The market conditions of the last three years have triggered advisors to question some long-held beliefs regarding their business models. Most notable among these is the soundness of the fee-based pricing model in such a protracted bear market. With asset-management fees comprising as much as 85% of total revenues in 2000 (according to a survey of 586 firms for that year), the decline in assets during the bear market has taken its toll on revenues, as shown in chart 1 below.
Sample of 586 firms for 1999, 601 for 2000, 654 for 2001 and 655 firms for 2002
In addition, the steep market and economic decline–having occurred on the heels of a stellar bull market–have left many clients with extremely convoluted financial situations.
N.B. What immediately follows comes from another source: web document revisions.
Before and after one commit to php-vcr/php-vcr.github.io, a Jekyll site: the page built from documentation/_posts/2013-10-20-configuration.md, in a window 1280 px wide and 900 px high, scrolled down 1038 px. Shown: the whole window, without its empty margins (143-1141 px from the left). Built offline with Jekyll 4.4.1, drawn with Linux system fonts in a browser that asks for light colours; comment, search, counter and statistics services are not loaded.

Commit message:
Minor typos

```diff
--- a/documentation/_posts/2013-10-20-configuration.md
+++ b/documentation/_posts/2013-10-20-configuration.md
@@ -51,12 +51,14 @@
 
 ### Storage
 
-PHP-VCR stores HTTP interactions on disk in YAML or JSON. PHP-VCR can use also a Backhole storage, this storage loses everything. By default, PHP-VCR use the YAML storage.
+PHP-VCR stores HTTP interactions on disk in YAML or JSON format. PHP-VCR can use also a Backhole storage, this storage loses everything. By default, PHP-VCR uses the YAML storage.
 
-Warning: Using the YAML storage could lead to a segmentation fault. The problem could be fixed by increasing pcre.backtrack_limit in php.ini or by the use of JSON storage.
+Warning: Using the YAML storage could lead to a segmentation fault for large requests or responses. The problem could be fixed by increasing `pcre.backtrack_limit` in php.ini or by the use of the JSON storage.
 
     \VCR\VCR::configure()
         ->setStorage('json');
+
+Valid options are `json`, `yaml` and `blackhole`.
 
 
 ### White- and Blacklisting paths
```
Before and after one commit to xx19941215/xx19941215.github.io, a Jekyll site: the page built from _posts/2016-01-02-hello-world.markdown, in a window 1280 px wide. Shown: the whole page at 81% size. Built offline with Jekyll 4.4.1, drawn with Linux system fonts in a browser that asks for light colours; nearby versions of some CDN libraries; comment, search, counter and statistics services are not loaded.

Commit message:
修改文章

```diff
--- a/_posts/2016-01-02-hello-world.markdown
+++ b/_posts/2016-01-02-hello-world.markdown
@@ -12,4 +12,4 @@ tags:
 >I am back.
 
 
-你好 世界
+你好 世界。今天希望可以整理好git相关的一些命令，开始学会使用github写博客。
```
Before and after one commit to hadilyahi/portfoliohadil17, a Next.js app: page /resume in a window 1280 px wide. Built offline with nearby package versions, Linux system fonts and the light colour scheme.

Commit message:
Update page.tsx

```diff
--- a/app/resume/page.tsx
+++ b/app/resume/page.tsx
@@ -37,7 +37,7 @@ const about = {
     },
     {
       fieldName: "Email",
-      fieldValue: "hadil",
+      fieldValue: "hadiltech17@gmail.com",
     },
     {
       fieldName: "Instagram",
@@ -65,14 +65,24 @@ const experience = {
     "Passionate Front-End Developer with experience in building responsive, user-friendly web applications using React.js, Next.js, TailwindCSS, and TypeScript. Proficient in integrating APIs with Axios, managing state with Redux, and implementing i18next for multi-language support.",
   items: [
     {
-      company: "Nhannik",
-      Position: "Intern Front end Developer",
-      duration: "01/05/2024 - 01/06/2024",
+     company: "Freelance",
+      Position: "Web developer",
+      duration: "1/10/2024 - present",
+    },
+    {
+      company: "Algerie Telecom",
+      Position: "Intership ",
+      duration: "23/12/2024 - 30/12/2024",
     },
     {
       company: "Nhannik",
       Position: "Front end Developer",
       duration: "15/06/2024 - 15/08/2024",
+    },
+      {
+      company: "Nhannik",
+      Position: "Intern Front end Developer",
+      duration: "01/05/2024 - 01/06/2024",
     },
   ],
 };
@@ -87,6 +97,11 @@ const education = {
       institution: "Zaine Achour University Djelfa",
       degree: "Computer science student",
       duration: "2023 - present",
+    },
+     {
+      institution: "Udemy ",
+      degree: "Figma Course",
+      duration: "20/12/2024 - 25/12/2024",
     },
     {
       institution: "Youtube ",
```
As such, clients are demanding more sophisticated financial advice and more handholding from their advisors.
In essence, advisors are spending more time serving clients, while getting paid less.
Increased Shift to Planning/Consulting Fees
With those new realities in the backdrop, many RIA firms have increased their use of planning and consulting fees in the last two years. Such fees are charged on top of asset management fees–typically to clients with additional and more complex financial planning needs. In other cases, the fees are structured as one-time retainers charged at the outset of the relationship. Those planning and consulting fees made up 23.45% of total revenues for our survey sample in 2002, up substantially from 17.62% in 2001 and 11.49% in 2000, as shown in chart 2 below.
Sample of 601 firms for 2000, 654 for 2001 and 655 firms for 2002.